When it comes to operating a generator to keep the lights on after a wicked storm, there are a few definite dos and don’ts you need to keep in mind. There are companies and products out there that aim to take all of the guess work out of the process, but you end up paying a fair bit extra for that convenience.
These generators set up on standby are often connected to a natural gas (or propane) supply, and are wired to an automatic system so that when the power from the road shuts off, your generator kicks in. Like I said these tend to be much more expensive and require experts to install and set up for you.
Most of the time you’re looking at a portable unit that you use to power a few essential items in your home. If this is the case, then the first step is to determine how much power you actually need.

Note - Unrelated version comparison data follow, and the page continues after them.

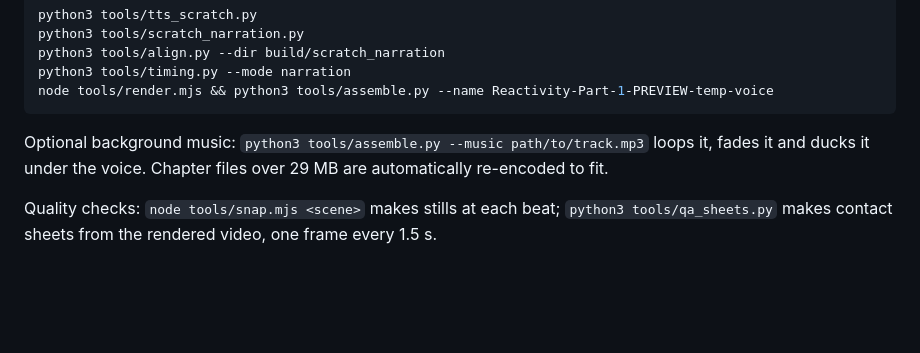
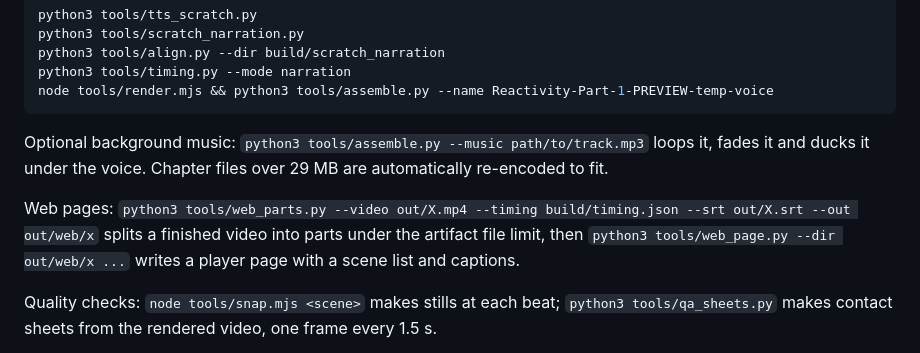
Before and after one commit to mikecavallo/CAD-slides, a Markdown page: reactivity-part1/README.md, the part around the change. GitHub-like rendering; blank space fills up the shorter version.

Commit message:
README: web packaging
Co-Authored-By: Claude Opus 5.5 <noreply@anthropic.com>
Claude-Session: https://claude.ai/code/session_01GYoZP5VUMJGzbjmTkYycxC

```diff
--- a/reactivity-part1/README.md
+++ b/reactivity-part1/README.md
@@ -57,6 +57,10 @@ node tools/render.mjs && python3 tools/assemble.py --name Reactivity-Part-1-PREV
 Optional background music: `python3 tools/assemble.py --music path/to/track.mp3` loops it, fades it
 and ducks it under the voice. Chapter files over 29 MB are automatically re-encoded to fit.
 
+Web pages: `python3 tools/web_parts.py --video out/X.mp4 --timing build/timing.json --srt out/X.srt --out out/web/x`
+splits a finished video into parts under the artifact file limit, then `python3 tools/web_page.py --dir out/web/x ...`
+writes a player page with a scene list and captions.
+
 Quality checks: `node tools/snap.mjs <scene>` makes stills at each beat; `python3 tools/qa_sheets.py`
 makes contact sheets from the rendered video, one frame every 1.5 s.
 
```
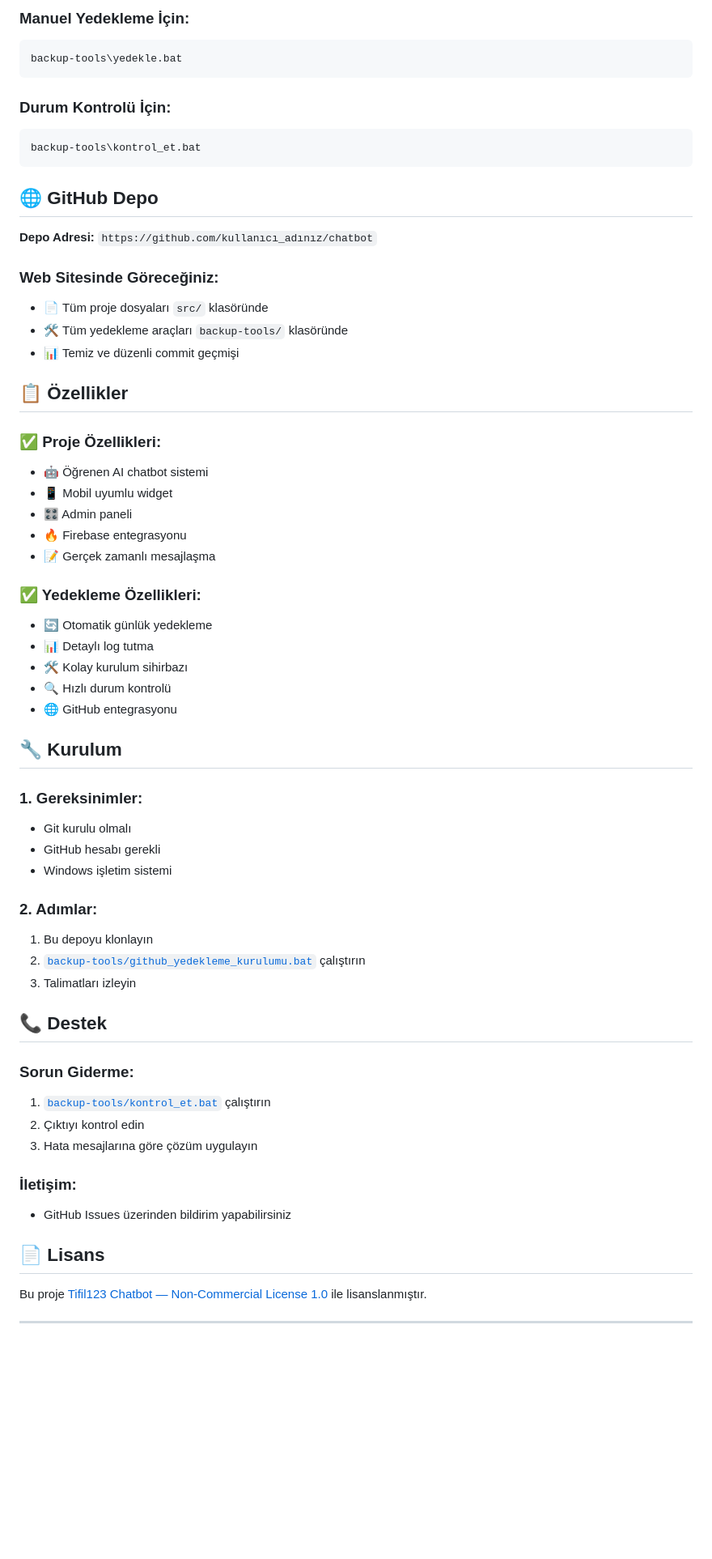
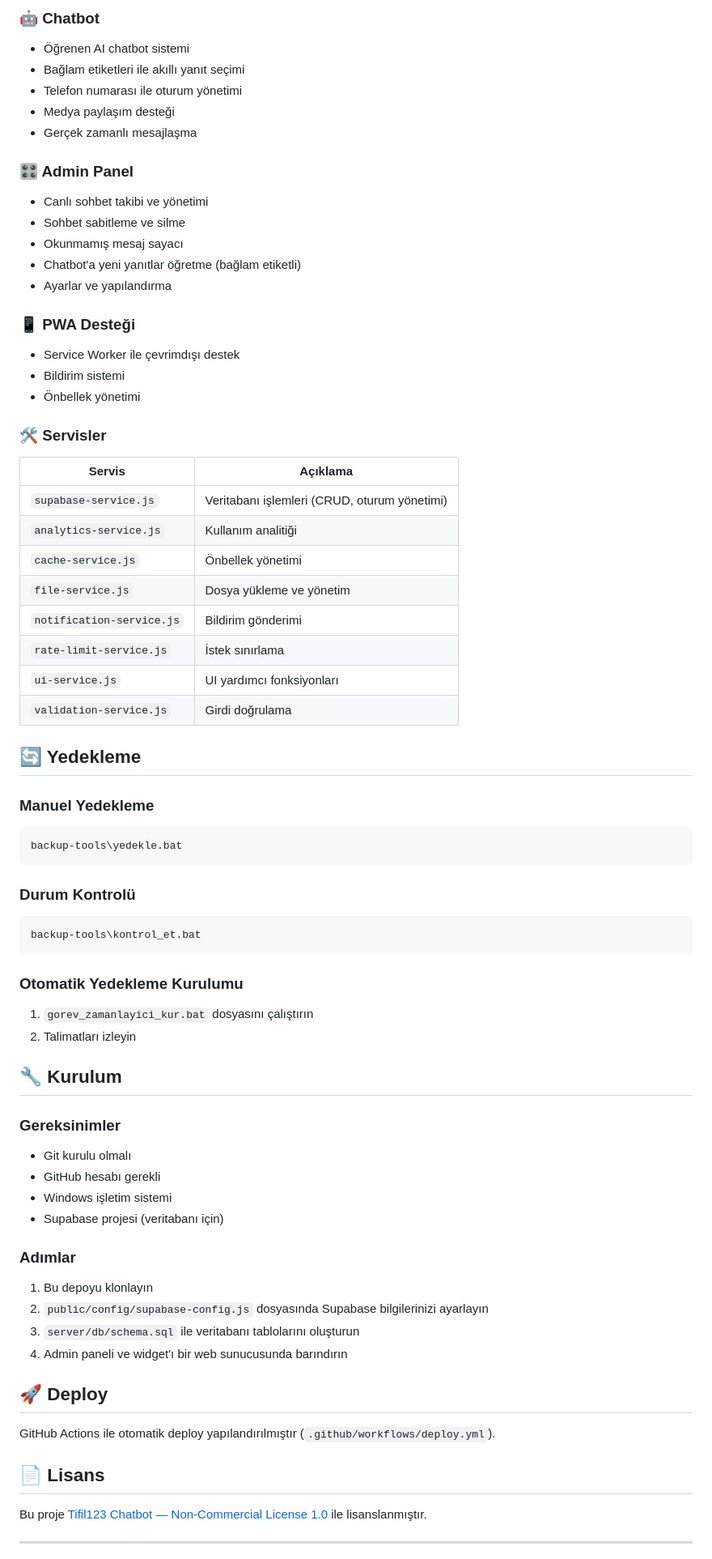
Before and after one commit to tifil123/chatbot, a Markdown page: README.md, the part around one of its changes. Shown at 81% size. GitHub-like rendering; blank space fills up the shorter version.

````diff
--- a/README.md
+++ b/README.md
@@ -40,60 +70,68 @@ chatbot/
 
-### Manuel Yedekleme İçin:
+### 🤖 Chatbot
+- Öğrenen AI chatbot sistemi
+- Bağlam etiketleri ile akıllı yanıt seçimi
+- Telefon numarası ile oturum yönetimi
+- Medya paylaşım desteği
+- Gerçek zamanlı mesajlaşma
+
+### 🎛️ Admin Panel
+- Canlı sohbet takibi ve yönetimi
+- Sohbet sabitleme ve silme
+- Okunmamış mesaj sayacı
+- Chatbot'a yeni yanıtlar öğretme (bağlam etiketli)
+- Ayarlar ve yapılandırma
+
+### 📱 PWA Desteği
+- Service Worker ile çevrimdışı destek
+- Bildirim sistemi
+- Önbellek yönetimi
+
+### 🛠️ Servisler
+| Servis | Açıklama |
+|---|---|
+| `supabase-service.js` | Veritabanı işlemleri (CRUD, oturum yönetimi) |
+| `analytics-service.js` | Kullanım analitiği |
+| `cache-service.js` | Önbellek yönetimi |
+| `file-service.js` | Dosya yükleme ve yönetim |
+| `notification-service.js` | Bildirim gönderimi |
+| `rate-limit-service.js` | İstek sınırlama |
+| `ui-service.js` | UI yardımcı fonksiyonları |
+| `validation-service.js` | Girdi doğrulama |
+
+## 🔄 Yedekleme
+
+### Manuel Yedekleme
 ```batch
 backup-tools\yedekle.bat
 ```
 
-### Durum Kontrolü İçin:
+### Durum Kontrolü
 ```batch
 backup-tools\kontrol_et.bat
 ```
 
-## 🌐 GitHub Depo
-
-**Depo Adresi:** `https://github.com/kullanıcı_adınız/chatbot`
-
-### Web Sitesinde Göreceğiniz:
-- 📄 Tüm proje dosyaları `src/` klasöründe
-- 🛠️ Tüm yedekleme araçları `backup-tools/` klasöründe
-- 📊 Temiz ve düzenli commit geçmişi
-
-## 📋 Özellikler
-
-### ✅ Proje Özellikleri:
-- 🤖 Öğrenen AI chatbot sistemi
-- 📱 Mobil uyumlu widget
-- 🎛️ Admin paneli
-- 🔥 Firebase entegrasyonu
-- 📝 Gerçek zamanlı mesajlaşma
-
-### ✅ Yedekleme Özellikleri:
-- 🔄 Otomatik günlük yedekleme
-- 📊 Detaylı log tutma
-- 🛠️ Kolay kurulum sihirbazı
-- 🔍 Hızlı durum kontrolü
-- 🌐 GitHub entegrasyonu
+### Otomatik Yedekleme Kurulumu
+1. `gorev_zamanlayici_kur.bat` dosyasını çalıştırın
+2. Talimatları izleyin
 
 ## 🔧 Kurulum
 
-### 1. Gereksinimler:
+### Gereksinimler
 - Git kurulu olmalı
 - GitHub hesabı gerekli
 - Windows işletim sistemi
+- Supabase projesi (veritabanı için)
 
-### 2. Adımlar:
+### Adımlar
 1. Bu depoyu klonlayın
-2. [`backup-tools/github_yedekleme_kurulumu.bat`](backup-tools/github_yedekleme_kurulumu.bat:1) çalıştırın
-3. Talimatları izleyin
+2. `public/config/supabase-config.js` dosyasında Supabase bilgilerinizi ayarlayın
+3. `server/db/schema.sql` ile veritabanı tablolarını oluşturun
+4. Admin paneli ve widget'ı bir web sunucusunda barındırın
 
-## 📞 Destek
+## 🚀 Deploy
 
-### Sorun Giderme:
-1. [`backup-tools/kontrol_et.bat`](backup-tools/kontrol_et.bat:1) çalıştırın
-2. Çıktıyı kontrol edin
-3. Hata mesajlarına göre çözüm uygulayın
-
-### İletişim:
-- GitHub Issues üzerinden bildirim yapabilirsiniz
+GitHub Actions ile otomatik deploy yapılandırılmıştır (`.github/workflows/deploy.yml`).
 
 ## 📄 Lisans
 
````
Also changed, not shown: other parts of README.md (+57 -27 lines).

Generator output is often measured in Watts. Some appliances (and obviously light bulbs) will have their wattage consumption marked. In other cases they will show the Amps and Voltage they use. A rudimentary way to determine their consumption is to multiply the Amps by the Volts to get close enough to figure out your wattage. To be honest I don’t even count lights anymore. Their energy efficient consumption is peanuts compared to the larger stuff in your house. So add up your fridge/freezer (to keep your food from spoiling), your entertainment, computer, and media devices (to keep your brain from spoiling), and any small appliances you may need (keep in mind, coffee makers and toasters are energy suckers). You may need to factor in a well pump and or a sump pump depending on where you live. This brings us to our next point.
Most of your home runs off of 120 Volts AC. But some things will run off of 240 Volts! An electric dryer or stove for example. Now you might be thinking I don’t need to dry clothes during a power outage, fair enough. But I know well enough that my well pump draws 230 volts and my 120 Volt generator just won’t cut it. So when the power is out my house is without water.
Some people may tell you to do something called backfeeding. This is where you make an extension cord with two male ends, plug one end into your generator, and the other into a wall socket. The power is fed back into your electrical system, and in turn powering your whole house. This is a bad idea for a number of reasons. First of all if you don’t turn off your main breaker, you can cause major issues when the power comes back on, essentially blowing up your panel. Second you are putting terrible strain on the one breaker that the power is fed through risking damage and even fire. You are far better off installing a separate panel with a transfer switch. And if all of this sounds unfamiliar to you, just call in an expert.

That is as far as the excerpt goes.